[Records contained in a dataset]
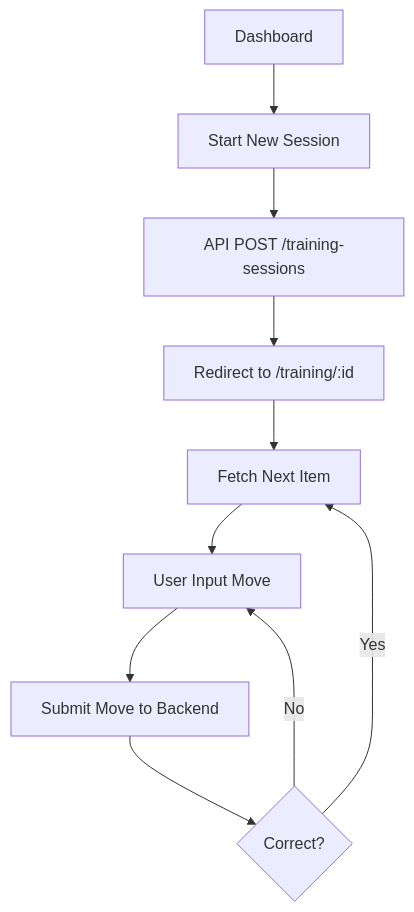
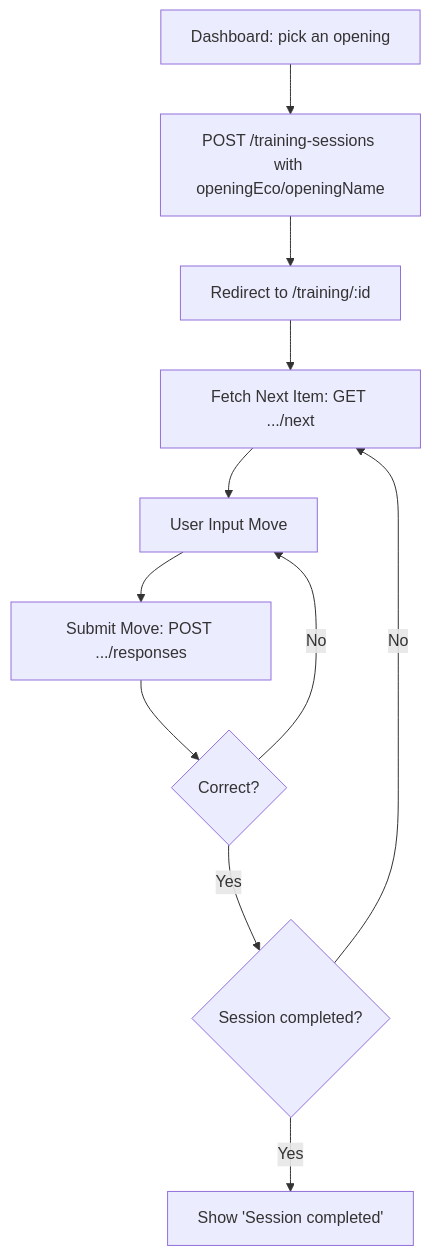
One commit to coliver/chess-trainer changed the second of 2 diagrams in frontend/README.md. Above: the diagram before and after it, drawn with Mermaid. The commit also changed other lines of this file, not shown here.

````diff
--- a/frontend/README.md
+++ b/frontend/README.md
@@ -76,12 +96,13 @@
 ```mermaid
 flowchart TD
-  A[Dashboard] --> B[Start New Session]
-  B --> C[API POST /training-sessions]
-  C --> D[Redirect to /training/:id]
-  D --> E[Fetch Next Item]
-  E --> F[User Input Move]
-  F --> G[Submit Move to Backend]
-  G --> H{Correct?}
-  H -- Yes --> E
-  H -- No --> F
+  A[Dashboard: pick an opening] --> B[POST /training-sessions with openingEco/openingName]
+  B --> C[Redirect to /training/:id]
+  C --> D[Fetch Next Item: GET .../next]
+  D --> E[User Input Move]
+  E --> F[Submit Move: POST .../responses]
+  F --> G{Correct?}
+  G -- Yes --> H{Session completed?}
+  H -- No --> D
+  H -- Yes --> I[Show 'Session completed']
+  G -- No --> E
 ```
````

- _TASK_
The word to find is "Submit". Copy every line of the data that holds it.

- _ANSWER TO THIS TASK_
-  F --> G[Submit Move to Backend]
+  E --> F[Submit Move: POST .../responses]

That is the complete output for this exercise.